  abstract     = {<p>The formation of neutrophil extracellular traps (NETs) as a host innate immune defence mechanism has been shown to be the result of a novel cell death process called NETosis. The objective of this study was to investigate the role of cholesterol in the formation of NETs. To this end, primary human neutrophils were treated with different concentrations of methy-β-cyclodetxrin (MβCD) to reduce cholesterol level in the cell. The formation of NETs was studied using immunofluorescence microscopy and Picogreen-quantification of released dsDNA. Neutrophils treated with MβCD showed a significant release of NETs in a process that is independent of NADPH-oxidase. The effect of MβCD on the lipid composition of the cells was determined using high performance thin layer chromatography (HPTLC). The identities of lipids separated by HPTLC were confirmed by mass spectrometry. Treatment of neutrophils with MβCD revealed distinct changes in the lipid composition: The percentage of cholesterol in the cell was significantly reduced; other lipids as sphingomyelin were only slightly affected. Interestingly, neutrophils treated with sphingomyelin-degrading sphingomyelinase also showed significant release of NETs. In conclusion, this study shows that lipid alterations facilitate formation of NETs.</p>},
  author       = {Neumann, Ariane and Brogden, Graham and Jerjomiceva, Natalja and Brodesser, Susanne and Naim, Hassan Y. and von Köckritz-Blickwede, Maren},
  issn         = {0171-9335},
  keyword      = {Cholesterol,Extracellular Traps,Humans,Lipids,Neutrophils,beta-Cyclodextrins,Research Support, Non-U.S. Gov't},

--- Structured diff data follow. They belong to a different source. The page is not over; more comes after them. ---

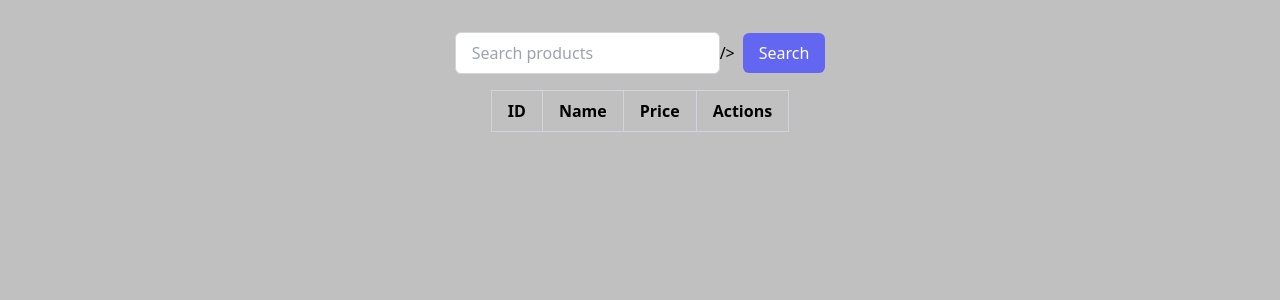
Repository: shaafsalman/product-Management-MERN
Page: /home (app in frontend/), after clicking the first element matching `button.rounded-md`
An editor plug-in stored every save of this project. The page is shown before and after the next save, followed by the edit.
The browser window is 1280 px wide. The pictures show the whole page.
The page's requests for data from a server got no answer. The project was rebuilt for these pictures with package versions that can differ from the ones it lists, and the page was loaded fresh each time. No one was signed in, and anything a server would have sent is missing. Also part of the build but not shown: frontend/vite.config.js, frontend/src/Cards/mesgCard.jsx, frontend/src/Pages/Login.jsx, frontend/src/Pages/SighnUp.jsx, frontend/src/Pages/NoPage.jsx, frontend/src/Pages/addproduct.jsx.

Above is the page before, as saved 2024-05-14 01:29:59.

### frontend/src/App.jsx
import React from 'react';
import { BrowserRouter as Router, Routes, Route, Navigate } from 'react-router-dom';
import Login from "./Pages/Login"
import Signup from "./Pages/SighnUp"
import NoPage from './Pages/NoPage';
import Home from './Pages/Home';

const App = () => {
  return (
    <div className="App">
      <Router>
        <div>
          <Routes>
            <Route path="/" element={<Login/>} />
            <Route path="/login" element={<Login />} />
            <Route path="/login" element={<Login />} />
            <Route path="/signup" element={<Signup />} />
            <Route path="/register" element={<Signup />} />
            <Route path="/home" element={<Home />} />
            <Route path="/*" element={<NoPage />} />
          </Routes>
        </div>
      </Router>
    </div>
  );
};


export default App;

### frontend/src/index.css
@tailwind base;
@tailwind components;
@tailwind utilities;


*
{
  margin: 0;
  padding: 0;
  box-sizing: border-box;
}

body,html
{
  background-color:silver
}

### frontend/src/Pages/Home.jsx
import React, { useState, useEffect } from 'react';
import axios from 'axios';
import AddProduct from './addproduct'; // Import the AddProduct component

const Home = () => {
  const [products, setProducts] = useState([]);
  const [searchTerm, setSearchTerm] = useState('');
  const [searchResults, setSearchResults] = useState([]);
  const [showAddProduct, setShowAddProduct] = useState(false);

  useEffect(() => {
    fetchProducts();
  }, []);

  const fetchProducts = async () => {
    try {
      const response = await axios.get('/products');
      setProducts(response.data || []);
    } catch (error) {
      console.error('Error fetching products:', error);
    }
  };

  const handleSearch = () => {
    const results = products.filter(product =>
      product.name.toLowerCase().includes(searchTerm.toLowerCase())
    );
    setSearchResults(results);
  };
  const toggleAddProduct = () => {
    setShowAddProduct(!showAddProduct);
  };

  const handleAddProduct = (newProduct) => {
    setProducts([...products, newProduct]);
    setSearchResults([...searchResults, newProduct]);
  };
  return (
    <div className="flex flex-col items-center mt-8">
      {showAddProduct && <AddProduct onClose={toggleAddProduct} onAdd={handleAddProduct} />}
      <div className="mb-4">
        <input
          type="text"
          placeholder="Search products"
          value={searchTerm}
          onChange={e => setSearchTerm(e.target.value)}
          className="px-4 py-2 border border-gray-300 rounded-md focus:outline-none focus:border-indigo-500"
        />
        />

        <button
          onClick={handleSearch}
          className="ml-2 px-4 py-2 bg-indigo-500 text-white rounded-md focus:outline-none focus:bg-indigo-600"
        >
          Search
        </button>
      </div>
      <table className="border-collapse border border-gray-300">
        <thead>
          <tr>
            <th className="border border-gray-300 px-4 py-2">ID</th>
            <th className="border border-gray-300 px-4 py-2">Name</th>
            <th className="border border-gray-300 px-4 py-2">Price</th>
            <th className="border border-gray-300 px-4 py-2">Actions</th>
          </tr>
        </thead>
        <tbody>
          {searchResults.map(product => (
            <tr key={product.id}>
              <td className="border border-gray-300 px-4 py-2">{product.id}</td>
              <td className="border border-gray-300 px-4 py-2">{product.name}</td>
              <td className="border border-gray-300 px-4 py-2">{product.price}</td>
              <td className="border border-gray-300 px-4 py-2">
                <button className="bg-blue-500 text-white px-2 py-1 rounded-md mr-2">Update</button>
                <button className="bg-red-500 text-white px-2 py-1 rounded-md">Delete</button>
              </td>
            </tr>
          ))}
        </tbody>
      </table>
    </div>
  );
};

export default Home;

Loaded but not shown: frontend/index.html (common file); frontend/src/main.jsx (common file); frontend/tailwind.config.js (common file)

After the next save:
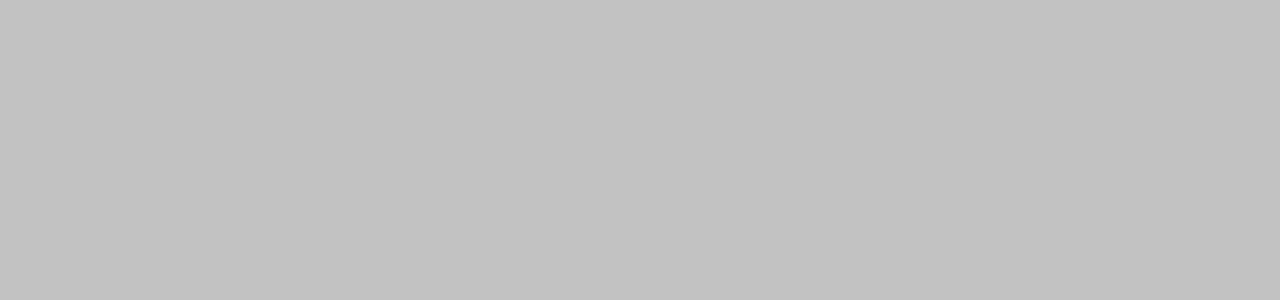
Console error: ReferenceError: showAdd is not defined
Saved 23 s later.
--- a/frontend/src/Pages/Home.jsx
+++ b/frontend/src/Pages/Home.jsx
@@ -46,7 +46,12 @@ const Home = () => {
           onChange={e => setSearchTerm(e.target.value)}
           className="px-4 py-2 border border-gray-300 rounded-md focus:outline-none focus:border-indigo-500"
         />
-        />
+        <button
+          onClick={showAdd}
+          className="ml-2 px-4 py-2 bg-indigo-500 text-white rounded-md focus:outline-none focus:bg-indigo-600"
+        >
+          add
+        </button>
 
         <button
           onClick={handleSearch}

After the save that followed:
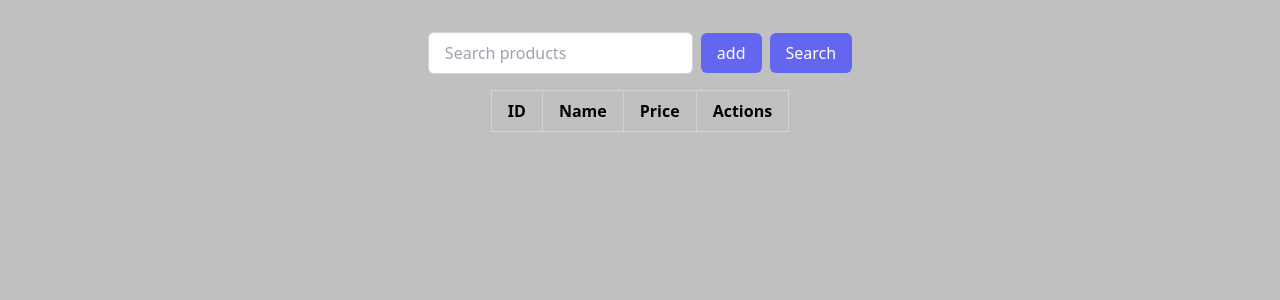
The error is gone.
Saved 16 s later.
--- a/frontend/src/Pages/Home.jsx
+++ b/frontend/src/Pages/Home.jsx
@@ -27,6 +27,14 @@ const Home = () => {
     );
     setSearchResults(results);
   };
+
+  const showAdd = () => {
+    const results = products.filter(product =>
+      product.name.toLowerCase().includes(searchTerm.toLowerCase())
+    );
+    setSearchResults(results);
+  };
+
   const toggleAddProduct = () => {
     setShowAddProduct(!showAddProduct);
   };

  language     = {eng},
  month        = {08},
  number       = {8-9},
  pages        = {54--347},
  publisher    = {Elsevier},
  series       = {European Journal of Cell Biology},
  title        = {Lipid alterations in human blood-derived neutrophils lead to formation of neutrophil extracellular traps},
  url          = {http://dx.doi.org/10.1016/j.ejcb.2014.07.005},
  volume       = {93},
  year         = {2014},
}